FFRF Tulsa chapter President Randy Bradley holds a marriage certificate. “The chapter was interested in making sure that the county was not reserving any special privileges for superstitious nonsense. We felt that religious affiliation should not reserve special privileges for anyone.”
Nontheists wanting to say “I do” without clergy involvement in Tulsa County, Okla., may now do so, thanks to members of FFRF’s Tulsa chapter.
“Up until now, the religious community has had a monopoly on who can officiate at weddings,” Bill Dusenberry, an FFRF member and coordinator of the Tulsa Coalition of Reason, told the Tulsa World.
Randy Bradley, president of FFRF’s Tulsa chapter; William Poire, FFRF member and president of the Atheist Community of Tulsa; and Dusenberry registered April 28 with the county to officiate at weddings.
Poire said it’s the first time celebrants approved by FFRF were registered. Dusenberry, who led the effort, said having secular celebrants will add to the celebratory atmosphere and cohesiveness associated with being married by a person who’s a member of one’s group.
FFRF’er Ron McDaniel’s research of the state statute led Dusenberry to the county, because Oklahoma makes counties the final arbiters. The county Court Clerk’s Office accepted the Tulsa FFRF chapter as the equivalent of an ordaining organization for the purpose of approving celebrants.

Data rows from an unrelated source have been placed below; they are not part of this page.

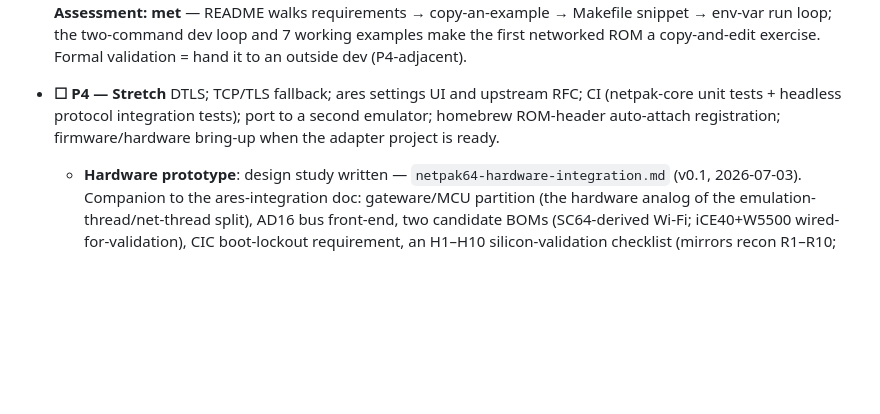
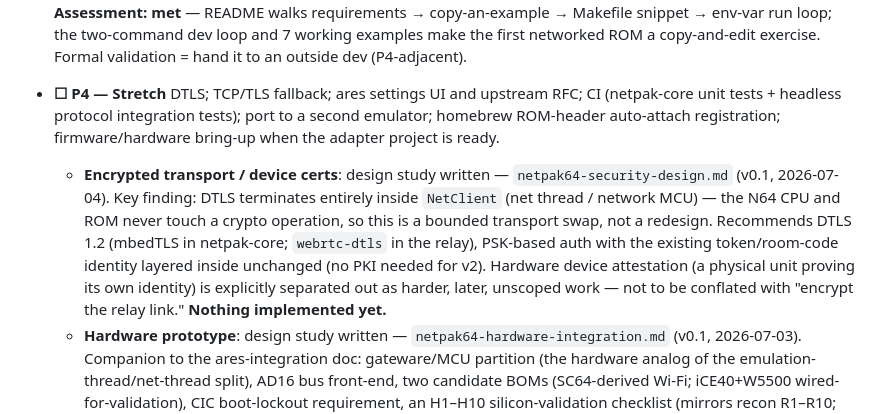
Before and after one commit to jsuppe/netpak64, a Markdown page: ROADMAP.md, the part around the change. GitHub-like rendering; blank space fills up the shorter version.

```diff
--- a/ROADMAP.md
+++ b/ROADMAP.md
@@ -71,6 +71,7 @@ Status legend: ☐ not started · ▶ in progress · ✅ done
 
 - **☐ P4 — Stretch**
   DTLS; TCP/TLS fallback; ares settings UI and upstream RFC; CI (netpak-core unit tests + headless protocol integration tests); port to a second emulator; homebrew ROM-header auto-attach registration; firmware/hardware bring-up when the adapter project is ready.
+  - **Encrypted transport / device certs**: design study written — `netpak64-security-design.md` (v0.1, 2026-07-04). Key finding: DTLS terminates entirely inside `NetClient` (net thread / network MCU) — the N64 CPU and ROM never touch a crypto operation, so this is a bounded transport swap, not a redesign. Recommends DTLS 1.2 (mbedTLS in netpak-core; `webrtc-dtls` in the relay), PSK-based auth with the existing token/room-code identity layered inside unchanged (no PKI needed for v2). Hardware device attestation (a physical unit proving its own identity) is explicitly separated out as harder, later, unscoped work — not to be conflated with "encrypt the relay link." **Nothing implemented yet.**
   - **Hardware prototype**: design study written — `netpak64-hardware-integration.md` (v0.1, 2026-07-03). Companion to the ares-integration doc: gateware/MCU partition (the hardware analog of the emulation-thread/net-thread split), AD16 bus front-end, two candidate BOMs (SC64-derived Wi-Fi; iCE40+W5500 wired-for-validation), CIC boot-lockout requirement, an H1–H10 silicon-validation checklist (mirrors recon R1–R10; Dom2 timing is H1/#1 risk), and a bring-up order (HW-M1…M4) where each milestone reuses an *unmodified* existing ROM. Headline demo: a hardware unit + an emulator instance playing `netpong` in the same relay room — no new game code. **Nothing built/silicon-validated yet**; SC64 (open-source, already decodes Dom2/Addr1) is the recommended substrate.
 
 ## Build environment (decided + verified 2026-07-02)
```
Also changed, not shown: README.md (+3 -0 lines), netpak64-security-design.md (added, +91 -0 lines).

FFRF member Larry Roth designed the required letterhead stationery.
Jason Jones, supervisor of the Family Division in the Court Clerk’s Office, said the three FFRF applicants presented letters stating they met that organization’s requirements as celebrants. “That’s good enough for us to issue the license,” Jones said.

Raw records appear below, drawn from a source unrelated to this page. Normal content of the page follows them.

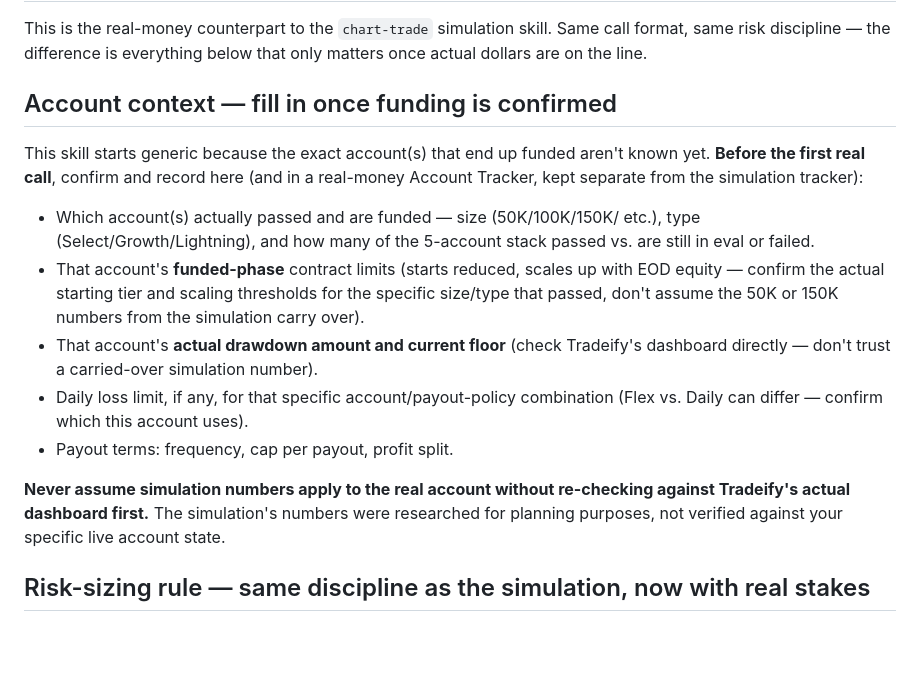
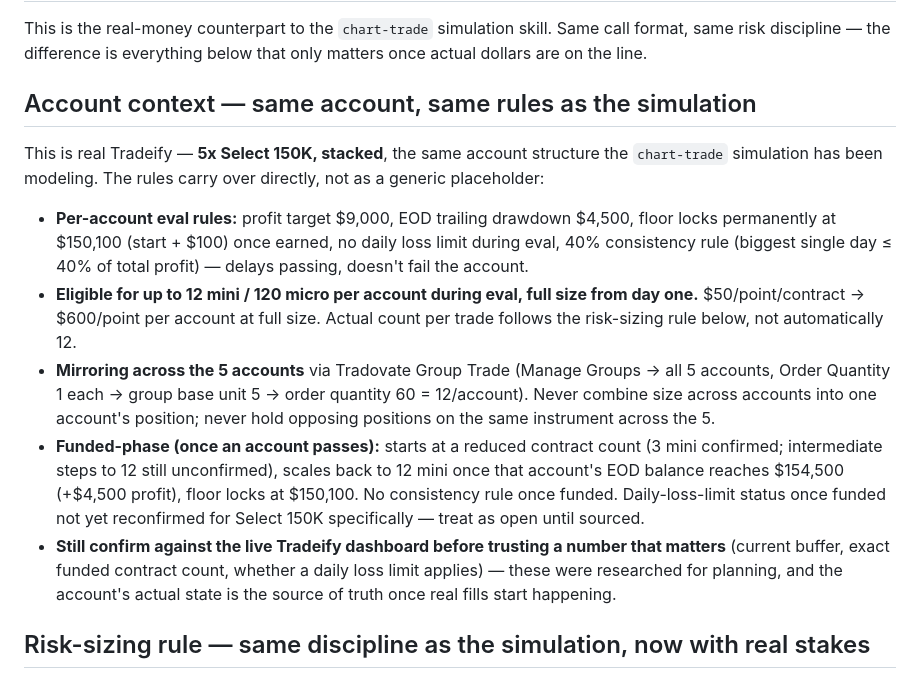
Before and after one commit to MichaelGuarraci/algotrader-login, a Markdown page: funded-trading-assistant/trade-live/SKILL.md, the part around the change. GitHub-like rendering; blank space fills up the shorter version.

Commit message:
trade-live: carry over the specific 5x Select 150K numbers, not a generic placeholder
The real account is confirmed to be the same Tradeify structure the
chart-trade simulation models, so the eval rules, contract limits, and
Group Trade mechanics now match directly instead of being left as
TBD/fill-in-later placeholders.

Co-Authored-By: Claude Sonnet 5 <noreply@anthropic.com>
Claude-Session: https://claude.ai/code/session_01SzYFmhwzxH4cL3hCUUzDHf

```diff
--- a/funded-trading-assistant/trade-live/SKILL.md
+++ b/funded-trading-assistant/trade-live/SKILL.md
@@ -9,32 +9,36 @@ This is the real-money counterpart to the `chart-trade` simulation skill.
 Same call format, same risk discipline — the difference is everything
 below that only matters once actual dollars are on the line.
 
-## Account context — fill in once funding is confirmed
+## Account context — same account, same rules as the simulation
 
-This skill starts generic because the exact account(s) that end up funded
-aren't known yet. **Before the first real call**, confirm and record here
-(and in a real-money Account Tracker, kept separate from the simulation
-tracker):
+This is real Tradeify — **5x Select 150K, stacked**, the same account
+structure the `chart-trade` simulation has been modeling. The rules
+carry over directly, not as a generic placeholder:
 
-- Which account(s) actually passed and are funded — size (50K/100K/150K/
-  etc.), type (Select/Growth/Lightning), and how many of the 5-account
-  stack passed vs. are still in eval or failed.
-- That account's **funded-phase** contract limits (starts reduced, scales
-  up with EOD equity — confirm the actual starting tier and scaling
-  thresholds for the specific size/type that passed, don't assume the
-  50K or 150K numbers from the simulation carry over).
-- That account's **actual drawdown amount and current floor** (check
-  Tradeify's dashboard directly — don't trust a carried-over simulation
-  number).
-- Daily loss limit, if any, for that specific account/payout-policy
-  combination (Flex vs. Daily can differ — confirm which this account
-  uses).
-- Payout terms: frequency, cap per payout, profit split.
-
-**Never assume simulation numbers apply to the real account without
-re-checking against Tradeify's actual dashboard first.** The simulation's
-numbers were researched for planning purposes, not verified against your
-specific live account state.
+- **Per-account eval rules:** profit target $9,000, EOD trailing drawdown
+  $4,500, floor locks permanently at $150,100 (start + $100) once earned,
+  no daily loss limit during eval, 40% consistency rule (biggest single
+  day ≤ 40% of total profit) — delays passing, doesn't fail the account.
+- **Eligible for up to 12 mini / 120 micro per account during eval, full
+  size from day one.** $50/point/contract → $600/point per account at
+  full size. Actual count per trade follows the risk-sizing rule below,
+  not automatically 12.
+- **Mirroring across the 5 accounts** via Tradovate Group Trade (Manage
+  Groups → all 5 accounts, Order Quantity 1 each → group base unit 5 →
+  order quantity 60 = 12/account). Never combine size across accounts
+  into one account's position; never hold opposing positions on the same
+  instrument across the 5.
+- **Funded-phase (once an account passes):** starts at a reduced contract
+  count (3 mini confirmed; intermediate steps to 12 still unconfirmed),
+  scales back to 12 mini once that account's EOD balance reaches
+  $154,500 (+$4,500 profit), floor locks at $150,100. No consistency rule
+  once funded. Daily-loss-limit status once funded not yet reconfirmed
+  for Select 150K specifically — treat as open until sourced.
+- **Still confirm against the live Tradeify dashboard before trusting a
+  number that matters** (current buffer, exact funded contract count,
+  whether a daily loss limit applies) — these were researched for
+  planning, and the account's actual state is the source of truth once
+  real fills start happening.
 
 ## Risk-sizing rule — same discipline as the simulation, now with real stakes
 
```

Dusenberry said the chapter has developed an application process for prospective celebrants and for couples seeking a ceremony.